Mentions of state budgets recently talk about deficits in the billions of dollars. Heard the other day on the radio that California alone is looking at a $38 billion shortfall. Airlines are losing billions of dollars a quarter. The US national debt is nearing $7 trillion.
An article in the local paper mentions Bernie Ebbers’ $400 million loan from his former employer, Worldcom. Yes, that Worldcom. Is it no wonder that they’re in the toilet? They loan someone $400 million for stuff like a yacht building company and a 500,000 acre ranch (that’s five hundred thousand, folks) and no one notices?

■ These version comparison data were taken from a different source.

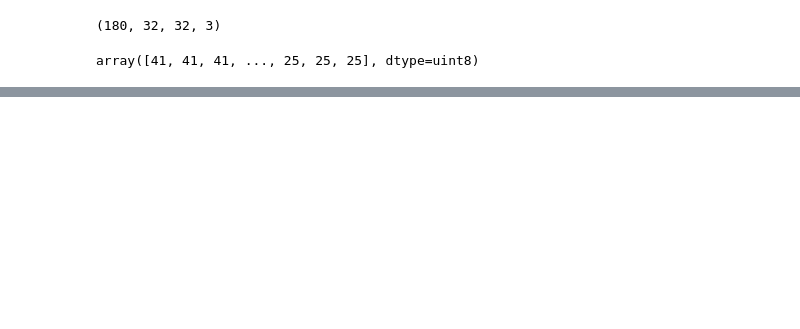
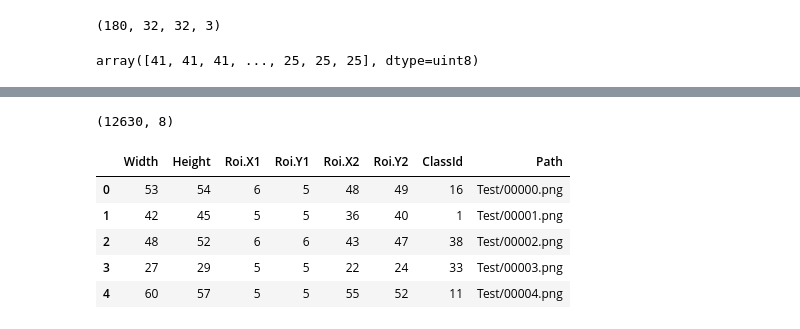
Before and after one commit to S-Ngigi/ML, a Jupyter notebook: TrafficSign.ipynb, the cells around one changed output, grey strips where cells are left out. Cells and saved outputs as stored; diff of their text form; code cells hidden in the pictures; blank space fills up the shorter version.

```diff
--- a/TrafficSign.ipynb
+++ b/TrafficSign.ipynb
@@ -261,0 +325,11 @@ array([41, 41, 41, ..., 25, 25, 25], dtype=uint8)
+# %%
+print(test_csv.shape)
+test_csv.head()
+# %% [output]
+(12630, 8)
+|  | Width | Height | Roi.X1 | Roi.Y1 | Roi.X2 | Roi.Y2 | ClassId | Path |
+| 0 | 53 | 54 | 6 | 5 | 48 | 49 | 16 | Test/00000.png |
+| 1 | 42 | 45 | 5 | 5 | 36 | 40 | 1 | Test/00001.png |
+| 2 | 48 | 52 | 6 | 6 | 43 | 47 | 38 | Test/00002.png |
+| 3 | 27 | 29 | 5 | 5 | 22 | 24 | 33 | Test/00003.png |
+| 4 | 60 | 57 | 5 | 5 | 55 | 52 | 11 | Test/00004.png |
```
Also changed, not shown: parts of 21 cells of this notebook.
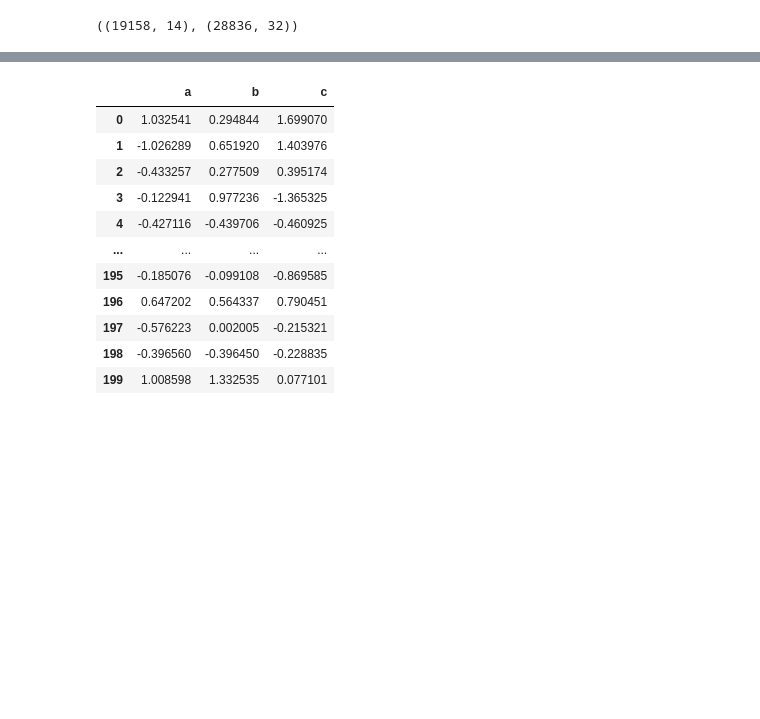
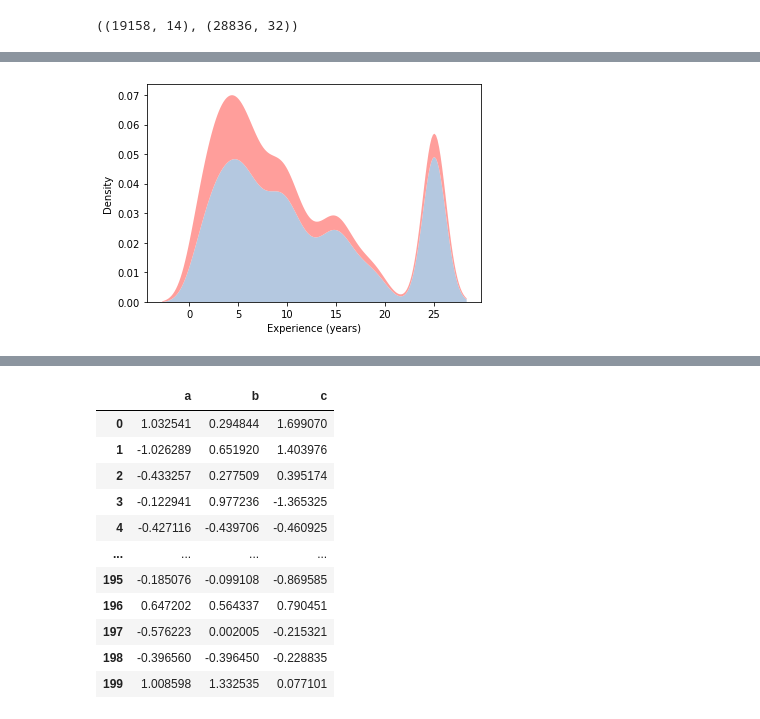
Before and after one commit to katiehuang1221/HR-Analytics-Predict-Who-Will-Leave-The-Job, a Jupyter notebook: notebook/08_refine_models_1.ipynb, the cells around one changed output, grey strips where cells are left out. Saved outputs shown, nothing was run; the diff lists cells and outputs as text; code cells hidden in the pictures; blank space fills up the shorter version.

```diff
--- a/notebook/08_refine_models_1.ipynb
+++ b/notebook/08_refine_models_1.ipynb
@@ -84,0 +141,15 @@ c
+# %%
+colors = ["#4374B3", "#FF0B04"]
+colors = ["#ff9e9b","#b4c8e0"]
+sns.set_palette(sns.color_palette(colors))
+
+df_train['Experience (years)'] = df_train['experience'].replace(25,21)
+df_train['Experience (years)'] = df_train['experience'].replace(21,25)
+
+fig,ax = plt.subplots()
+sns.kdeplot(data=df_train, x="Experience (years)", hue="New job?", multiple="stack",
+            fill=True, common_norm=True, legend=False,
+            alpha=1, linewidth=0)
+fig.savefig('../plot/kde_experience.pdf', bbox_inches='tight', transparent=True)
+# %% [output]
+[figure, added]
```
Also changed, not shown: parts of 12 cells of this notebook, 3 other files.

Geez. I’d probably be turned down if I asked my boss for $10 for lunch and offered to pay him $15 tomorrow. How in the world can anyone think that loaning someone $400 million for this sort of thing is a good idea? I always thought that a secured loan meant you actually had stuff that could be sold to recoup the loan. Maybe that’s why I’m not a CEO yet.
To be fair, it’s not just Worldcom. The British advertising company WPP Group recently decided that they needed to pay their head honcho nearly $160 million (including possible incentives) over the next three years. Who in the world needs $160 million to work for three years? Damn. Pay me that kind of money and I’ll work for you for at least five.
When did we start counting with such huge numbers?